What you should do:
Only one number is expected here, namely how many lines of the entries below hold the string "option".
Data to use below:
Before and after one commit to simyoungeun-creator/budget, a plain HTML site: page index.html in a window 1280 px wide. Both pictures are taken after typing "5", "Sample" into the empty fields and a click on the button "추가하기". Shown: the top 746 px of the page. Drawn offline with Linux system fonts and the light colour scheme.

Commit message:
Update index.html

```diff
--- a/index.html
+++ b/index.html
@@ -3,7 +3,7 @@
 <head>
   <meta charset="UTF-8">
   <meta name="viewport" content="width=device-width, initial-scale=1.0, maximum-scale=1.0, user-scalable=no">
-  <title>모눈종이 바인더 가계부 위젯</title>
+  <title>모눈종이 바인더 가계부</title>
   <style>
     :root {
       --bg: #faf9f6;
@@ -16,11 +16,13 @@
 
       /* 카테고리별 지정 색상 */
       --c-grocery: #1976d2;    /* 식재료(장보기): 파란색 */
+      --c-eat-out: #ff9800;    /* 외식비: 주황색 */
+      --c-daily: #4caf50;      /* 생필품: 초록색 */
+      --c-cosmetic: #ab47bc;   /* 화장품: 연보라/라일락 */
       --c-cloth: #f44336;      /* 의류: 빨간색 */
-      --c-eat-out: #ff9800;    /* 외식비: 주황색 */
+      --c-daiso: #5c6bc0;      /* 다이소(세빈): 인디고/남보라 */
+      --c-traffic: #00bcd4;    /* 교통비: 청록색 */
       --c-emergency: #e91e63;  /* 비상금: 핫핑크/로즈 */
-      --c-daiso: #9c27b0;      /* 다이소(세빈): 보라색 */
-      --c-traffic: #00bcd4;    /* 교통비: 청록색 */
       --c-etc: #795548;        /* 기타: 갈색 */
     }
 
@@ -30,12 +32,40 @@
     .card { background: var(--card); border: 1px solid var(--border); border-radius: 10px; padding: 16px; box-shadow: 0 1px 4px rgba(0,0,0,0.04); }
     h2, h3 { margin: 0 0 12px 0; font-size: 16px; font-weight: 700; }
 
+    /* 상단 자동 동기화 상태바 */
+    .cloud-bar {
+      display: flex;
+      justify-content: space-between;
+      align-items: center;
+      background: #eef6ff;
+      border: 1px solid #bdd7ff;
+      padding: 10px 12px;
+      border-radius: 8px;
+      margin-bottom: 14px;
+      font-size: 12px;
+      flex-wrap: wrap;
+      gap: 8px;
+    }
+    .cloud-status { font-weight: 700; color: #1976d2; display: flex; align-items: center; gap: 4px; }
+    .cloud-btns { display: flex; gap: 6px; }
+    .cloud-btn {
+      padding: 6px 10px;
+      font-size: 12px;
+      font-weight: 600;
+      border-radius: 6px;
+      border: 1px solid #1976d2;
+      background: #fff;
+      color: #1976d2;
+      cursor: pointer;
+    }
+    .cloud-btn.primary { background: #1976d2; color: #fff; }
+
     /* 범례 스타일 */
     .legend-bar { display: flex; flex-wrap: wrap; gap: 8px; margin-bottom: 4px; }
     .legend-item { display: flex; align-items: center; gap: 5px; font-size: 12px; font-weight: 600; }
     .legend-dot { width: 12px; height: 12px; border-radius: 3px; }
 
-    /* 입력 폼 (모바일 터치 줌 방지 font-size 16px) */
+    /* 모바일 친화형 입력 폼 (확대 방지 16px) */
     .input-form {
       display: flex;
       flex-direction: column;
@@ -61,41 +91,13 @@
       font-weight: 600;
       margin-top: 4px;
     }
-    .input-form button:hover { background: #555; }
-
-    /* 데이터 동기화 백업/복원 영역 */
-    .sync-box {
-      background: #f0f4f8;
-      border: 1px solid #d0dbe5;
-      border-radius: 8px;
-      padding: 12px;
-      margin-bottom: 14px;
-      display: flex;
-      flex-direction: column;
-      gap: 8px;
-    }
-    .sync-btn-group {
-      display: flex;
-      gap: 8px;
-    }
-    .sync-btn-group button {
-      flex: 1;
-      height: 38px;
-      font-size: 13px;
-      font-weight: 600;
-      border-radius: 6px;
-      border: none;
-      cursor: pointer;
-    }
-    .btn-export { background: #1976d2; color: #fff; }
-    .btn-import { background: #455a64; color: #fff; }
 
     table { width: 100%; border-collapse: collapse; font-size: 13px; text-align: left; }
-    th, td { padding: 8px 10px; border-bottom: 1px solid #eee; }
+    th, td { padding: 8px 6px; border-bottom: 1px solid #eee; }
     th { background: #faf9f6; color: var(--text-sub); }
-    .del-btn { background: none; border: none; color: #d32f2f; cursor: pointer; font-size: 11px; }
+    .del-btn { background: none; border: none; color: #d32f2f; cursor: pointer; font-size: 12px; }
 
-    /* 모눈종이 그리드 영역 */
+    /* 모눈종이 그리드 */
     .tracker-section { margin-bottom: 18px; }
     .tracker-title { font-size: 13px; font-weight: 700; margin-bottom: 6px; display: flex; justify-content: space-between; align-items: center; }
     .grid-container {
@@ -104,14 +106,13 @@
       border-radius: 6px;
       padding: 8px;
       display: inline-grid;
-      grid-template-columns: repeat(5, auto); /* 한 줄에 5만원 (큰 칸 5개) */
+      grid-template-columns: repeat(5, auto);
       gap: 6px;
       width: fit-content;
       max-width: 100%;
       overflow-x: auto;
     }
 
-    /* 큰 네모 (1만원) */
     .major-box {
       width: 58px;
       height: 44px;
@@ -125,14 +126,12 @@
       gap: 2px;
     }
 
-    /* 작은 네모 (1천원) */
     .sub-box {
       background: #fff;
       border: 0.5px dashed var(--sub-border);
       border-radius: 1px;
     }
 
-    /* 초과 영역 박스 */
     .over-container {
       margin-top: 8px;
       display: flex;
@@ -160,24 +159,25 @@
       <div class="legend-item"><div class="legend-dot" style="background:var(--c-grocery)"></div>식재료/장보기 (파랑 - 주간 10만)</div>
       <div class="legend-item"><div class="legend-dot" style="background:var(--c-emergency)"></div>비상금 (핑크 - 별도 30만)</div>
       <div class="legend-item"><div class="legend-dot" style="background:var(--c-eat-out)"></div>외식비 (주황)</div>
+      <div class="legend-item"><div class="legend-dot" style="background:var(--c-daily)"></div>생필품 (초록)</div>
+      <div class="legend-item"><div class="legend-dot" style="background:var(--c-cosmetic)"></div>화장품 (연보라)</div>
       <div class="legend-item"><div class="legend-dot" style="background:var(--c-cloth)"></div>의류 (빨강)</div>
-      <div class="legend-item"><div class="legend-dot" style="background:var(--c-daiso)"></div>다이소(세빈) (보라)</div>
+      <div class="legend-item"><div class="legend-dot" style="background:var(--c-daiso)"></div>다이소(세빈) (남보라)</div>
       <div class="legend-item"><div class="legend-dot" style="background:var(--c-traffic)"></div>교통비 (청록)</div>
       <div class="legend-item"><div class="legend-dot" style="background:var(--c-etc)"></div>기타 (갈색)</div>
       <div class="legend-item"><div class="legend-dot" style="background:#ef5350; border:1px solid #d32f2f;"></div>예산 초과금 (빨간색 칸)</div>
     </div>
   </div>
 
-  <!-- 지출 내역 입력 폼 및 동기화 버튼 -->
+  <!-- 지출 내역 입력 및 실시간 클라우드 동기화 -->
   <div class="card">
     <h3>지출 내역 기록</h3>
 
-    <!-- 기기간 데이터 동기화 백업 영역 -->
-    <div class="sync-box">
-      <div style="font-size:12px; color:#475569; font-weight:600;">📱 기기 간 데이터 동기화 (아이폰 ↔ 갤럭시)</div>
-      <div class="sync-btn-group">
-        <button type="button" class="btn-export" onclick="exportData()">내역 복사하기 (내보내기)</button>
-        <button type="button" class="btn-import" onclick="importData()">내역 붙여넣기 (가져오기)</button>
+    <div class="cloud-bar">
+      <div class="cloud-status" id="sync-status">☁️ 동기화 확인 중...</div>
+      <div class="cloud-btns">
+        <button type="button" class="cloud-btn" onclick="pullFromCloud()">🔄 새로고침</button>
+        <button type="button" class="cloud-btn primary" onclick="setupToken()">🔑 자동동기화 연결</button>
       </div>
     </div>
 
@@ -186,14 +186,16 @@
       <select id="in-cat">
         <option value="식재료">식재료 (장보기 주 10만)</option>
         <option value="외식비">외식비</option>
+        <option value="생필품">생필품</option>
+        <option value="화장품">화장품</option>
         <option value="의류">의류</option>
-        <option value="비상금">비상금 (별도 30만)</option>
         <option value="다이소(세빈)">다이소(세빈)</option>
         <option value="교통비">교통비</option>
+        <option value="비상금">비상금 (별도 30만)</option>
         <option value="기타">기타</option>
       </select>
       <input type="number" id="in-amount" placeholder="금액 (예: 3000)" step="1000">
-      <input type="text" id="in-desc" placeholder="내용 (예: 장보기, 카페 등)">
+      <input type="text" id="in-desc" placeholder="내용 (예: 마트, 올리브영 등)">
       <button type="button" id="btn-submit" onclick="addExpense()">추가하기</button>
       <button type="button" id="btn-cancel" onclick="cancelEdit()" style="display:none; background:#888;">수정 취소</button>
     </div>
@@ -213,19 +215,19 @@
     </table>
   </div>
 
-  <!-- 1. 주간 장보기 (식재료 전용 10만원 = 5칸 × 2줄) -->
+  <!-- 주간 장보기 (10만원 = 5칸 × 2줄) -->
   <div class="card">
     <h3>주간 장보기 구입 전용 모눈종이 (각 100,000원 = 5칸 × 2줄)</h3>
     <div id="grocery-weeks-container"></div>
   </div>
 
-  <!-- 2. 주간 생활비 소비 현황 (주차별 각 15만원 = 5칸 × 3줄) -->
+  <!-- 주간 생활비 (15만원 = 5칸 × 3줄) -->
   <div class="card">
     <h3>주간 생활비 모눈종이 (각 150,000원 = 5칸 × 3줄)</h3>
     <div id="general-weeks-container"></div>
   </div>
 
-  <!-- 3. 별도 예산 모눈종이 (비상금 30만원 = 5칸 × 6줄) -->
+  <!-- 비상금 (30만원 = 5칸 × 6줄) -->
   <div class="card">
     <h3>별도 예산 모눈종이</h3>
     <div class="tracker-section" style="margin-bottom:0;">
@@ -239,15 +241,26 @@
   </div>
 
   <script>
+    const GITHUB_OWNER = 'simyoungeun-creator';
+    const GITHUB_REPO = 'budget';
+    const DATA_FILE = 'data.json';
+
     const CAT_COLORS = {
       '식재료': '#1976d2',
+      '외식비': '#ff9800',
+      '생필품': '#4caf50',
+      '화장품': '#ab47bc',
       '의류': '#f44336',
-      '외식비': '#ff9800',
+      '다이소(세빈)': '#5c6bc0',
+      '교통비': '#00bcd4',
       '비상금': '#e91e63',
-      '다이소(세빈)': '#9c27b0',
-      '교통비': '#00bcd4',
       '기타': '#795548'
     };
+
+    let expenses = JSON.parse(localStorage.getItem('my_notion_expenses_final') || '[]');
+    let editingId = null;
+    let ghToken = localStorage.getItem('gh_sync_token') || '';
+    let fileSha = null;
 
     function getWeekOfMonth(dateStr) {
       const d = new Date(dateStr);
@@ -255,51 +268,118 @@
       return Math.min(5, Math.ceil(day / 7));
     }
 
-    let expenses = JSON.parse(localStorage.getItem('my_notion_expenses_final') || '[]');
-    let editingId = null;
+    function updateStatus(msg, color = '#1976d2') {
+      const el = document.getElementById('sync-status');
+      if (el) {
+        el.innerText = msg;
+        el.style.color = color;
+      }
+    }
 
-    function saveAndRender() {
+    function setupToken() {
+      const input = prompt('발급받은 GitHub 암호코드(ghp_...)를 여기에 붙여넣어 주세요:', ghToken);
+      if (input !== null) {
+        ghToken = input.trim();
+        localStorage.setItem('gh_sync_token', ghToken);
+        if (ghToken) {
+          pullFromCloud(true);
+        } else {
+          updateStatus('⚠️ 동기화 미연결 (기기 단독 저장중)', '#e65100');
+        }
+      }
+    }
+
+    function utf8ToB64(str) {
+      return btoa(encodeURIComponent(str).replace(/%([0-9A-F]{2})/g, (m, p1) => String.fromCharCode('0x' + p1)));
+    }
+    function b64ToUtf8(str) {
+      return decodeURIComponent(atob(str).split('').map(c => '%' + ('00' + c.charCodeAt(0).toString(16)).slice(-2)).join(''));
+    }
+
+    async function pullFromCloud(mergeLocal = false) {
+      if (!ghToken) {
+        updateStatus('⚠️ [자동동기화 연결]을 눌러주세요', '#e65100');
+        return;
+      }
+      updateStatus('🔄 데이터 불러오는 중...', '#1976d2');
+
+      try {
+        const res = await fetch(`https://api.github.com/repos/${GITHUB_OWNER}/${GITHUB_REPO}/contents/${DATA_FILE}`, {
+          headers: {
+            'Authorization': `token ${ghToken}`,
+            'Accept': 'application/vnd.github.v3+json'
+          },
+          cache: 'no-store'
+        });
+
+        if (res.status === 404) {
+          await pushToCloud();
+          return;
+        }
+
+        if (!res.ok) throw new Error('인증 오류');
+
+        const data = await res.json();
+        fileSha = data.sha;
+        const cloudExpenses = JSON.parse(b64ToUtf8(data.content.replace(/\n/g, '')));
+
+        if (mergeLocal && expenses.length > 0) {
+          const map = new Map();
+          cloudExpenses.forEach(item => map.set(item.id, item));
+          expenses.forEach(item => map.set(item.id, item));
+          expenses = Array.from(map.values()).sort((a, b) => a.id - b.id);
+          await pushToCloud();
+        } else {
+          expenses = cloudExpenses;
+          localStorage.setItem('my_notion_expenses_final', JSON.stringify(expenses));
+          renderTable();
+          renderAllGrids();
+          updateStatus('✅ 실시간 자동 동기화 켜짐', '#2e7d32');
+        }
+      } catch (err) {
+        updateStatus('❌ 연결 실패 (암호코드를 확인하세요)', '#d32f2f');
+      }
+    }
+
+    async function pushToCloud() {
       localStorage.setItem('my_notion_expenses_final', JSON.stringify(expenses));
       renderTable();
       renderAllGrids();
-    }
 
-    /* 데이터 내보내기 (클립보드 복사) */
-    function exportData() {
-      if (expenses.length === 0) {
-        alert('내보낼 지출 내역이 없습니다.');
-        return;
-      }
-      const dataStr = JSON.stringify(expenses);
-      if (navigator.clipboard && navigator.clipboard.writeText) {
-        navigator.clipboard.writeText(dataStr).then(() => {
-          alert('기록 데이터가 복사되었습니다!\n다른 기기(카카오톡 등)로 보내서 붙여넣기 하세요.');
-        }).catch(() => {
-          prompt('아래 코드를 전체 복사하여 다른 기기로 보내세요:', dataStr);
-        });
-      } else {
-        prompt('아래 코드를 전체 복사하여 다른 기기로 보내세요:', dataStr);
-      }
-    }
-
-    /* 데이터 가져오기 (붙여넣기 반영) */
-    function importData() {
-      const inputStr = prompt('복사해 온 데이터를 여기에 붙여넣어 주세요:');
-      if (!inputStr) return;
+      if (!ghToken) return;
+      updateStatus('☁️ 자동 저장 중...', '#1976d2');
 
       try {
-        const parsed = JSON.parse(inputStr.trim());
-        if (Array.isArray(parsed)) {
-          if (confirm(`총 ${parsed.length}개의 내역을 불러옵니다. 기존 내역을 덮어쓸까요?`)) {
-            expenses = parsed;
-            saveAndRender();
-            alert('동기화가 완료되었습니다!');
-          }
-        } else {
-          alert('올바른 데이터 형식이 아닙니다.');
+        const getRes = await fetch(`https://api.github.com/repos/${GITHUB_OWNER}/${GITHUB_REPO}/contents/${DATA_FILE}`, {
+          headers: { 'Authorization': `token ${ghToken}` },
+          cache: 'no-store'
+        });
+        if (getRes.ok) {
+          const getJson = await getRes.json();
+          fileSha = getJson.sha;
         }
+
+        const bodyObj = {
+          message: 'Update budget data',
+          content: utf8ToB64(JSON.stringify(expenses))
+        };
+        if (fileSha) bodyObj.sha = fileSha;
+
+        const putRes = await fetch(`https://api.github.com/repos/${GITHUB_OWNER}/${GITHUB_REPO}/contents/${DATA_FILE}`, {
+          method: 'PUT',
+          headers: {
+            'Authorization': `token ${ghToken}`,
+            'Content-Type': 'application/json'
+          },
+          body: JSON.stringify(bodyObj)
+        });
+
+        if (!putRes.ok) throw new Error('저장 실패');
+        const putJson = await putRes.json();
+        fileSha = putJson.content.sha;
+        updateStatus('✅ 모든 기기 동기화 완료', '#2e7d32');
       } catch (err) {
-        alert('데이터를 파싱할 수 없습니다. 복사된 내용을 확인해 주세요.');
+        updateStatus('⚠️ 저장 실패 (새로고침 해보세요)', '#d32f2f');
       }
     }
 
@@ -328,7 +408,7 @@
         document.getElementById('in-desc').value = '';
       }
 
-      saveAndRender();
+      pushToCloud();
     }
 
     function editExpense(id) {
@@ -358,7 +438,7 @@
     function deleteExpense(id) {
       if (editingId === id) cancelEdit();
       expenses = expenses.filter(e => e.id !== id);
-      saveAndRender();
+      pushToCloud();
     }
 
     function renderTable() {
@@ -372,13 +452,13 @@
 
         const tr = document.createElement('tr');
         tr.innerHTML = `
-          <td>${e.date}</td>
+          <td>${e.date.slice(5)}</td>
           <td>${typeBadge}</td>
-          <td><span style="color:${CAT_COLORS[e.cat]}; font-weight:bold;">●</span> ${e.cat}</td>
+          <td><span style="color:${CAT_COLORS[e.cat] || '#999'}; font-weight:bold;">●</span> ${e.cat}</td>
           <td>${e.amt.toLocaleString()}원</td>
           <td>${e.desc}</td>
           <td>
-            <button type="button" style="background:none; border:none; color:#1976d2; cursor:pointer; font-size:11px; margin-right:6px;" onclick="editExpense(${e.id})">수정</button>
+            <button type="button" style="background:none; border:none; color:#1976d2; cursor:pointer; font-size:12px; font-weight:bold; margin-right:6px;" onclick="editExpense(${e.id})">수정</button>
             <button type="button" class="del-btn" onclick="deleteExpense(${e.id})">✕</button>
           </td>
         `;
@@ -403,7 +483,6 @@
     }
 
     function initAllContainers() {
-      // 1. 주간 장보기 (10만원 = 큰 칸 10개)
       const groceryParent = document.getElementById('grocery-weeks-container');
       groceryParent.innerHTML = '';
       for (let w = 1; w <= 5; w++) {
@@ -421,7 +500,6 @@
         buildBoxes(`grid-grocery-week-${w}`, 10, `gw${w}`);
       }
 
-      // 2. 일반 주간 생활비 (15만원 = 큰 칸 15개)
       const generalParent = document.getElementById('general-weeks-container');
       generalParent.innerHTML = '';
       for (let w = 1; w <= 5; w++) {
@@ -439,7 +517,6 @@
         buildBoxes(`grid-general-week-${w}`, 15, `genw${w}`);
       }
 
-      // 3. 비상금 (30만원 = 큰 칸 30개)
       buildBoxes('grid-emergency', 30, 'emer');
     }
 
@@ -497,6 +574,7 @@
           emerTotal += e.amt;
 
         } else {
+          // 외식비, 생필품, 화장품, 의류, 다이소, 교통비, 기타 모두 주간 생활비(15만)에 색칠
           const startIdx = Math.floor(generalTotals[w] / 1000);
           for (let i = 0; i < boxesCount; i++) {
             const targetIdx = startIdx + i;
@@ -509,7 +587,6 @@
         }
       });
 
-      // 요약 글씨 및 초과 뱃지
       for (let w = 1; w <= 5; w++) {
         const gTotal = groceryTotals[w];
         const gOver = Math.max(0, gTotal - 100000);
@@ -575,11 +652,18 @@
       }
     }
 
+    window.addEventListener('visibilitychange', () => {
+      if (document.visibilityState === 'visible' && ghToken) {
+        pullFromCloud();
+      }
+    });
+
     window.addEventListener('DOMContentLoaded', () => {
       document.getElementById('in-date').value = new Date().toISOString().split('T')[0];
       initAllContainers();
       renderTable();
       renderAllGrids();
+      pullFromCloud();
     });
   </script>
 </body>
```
End of Data to use.
Output of the exercise:
10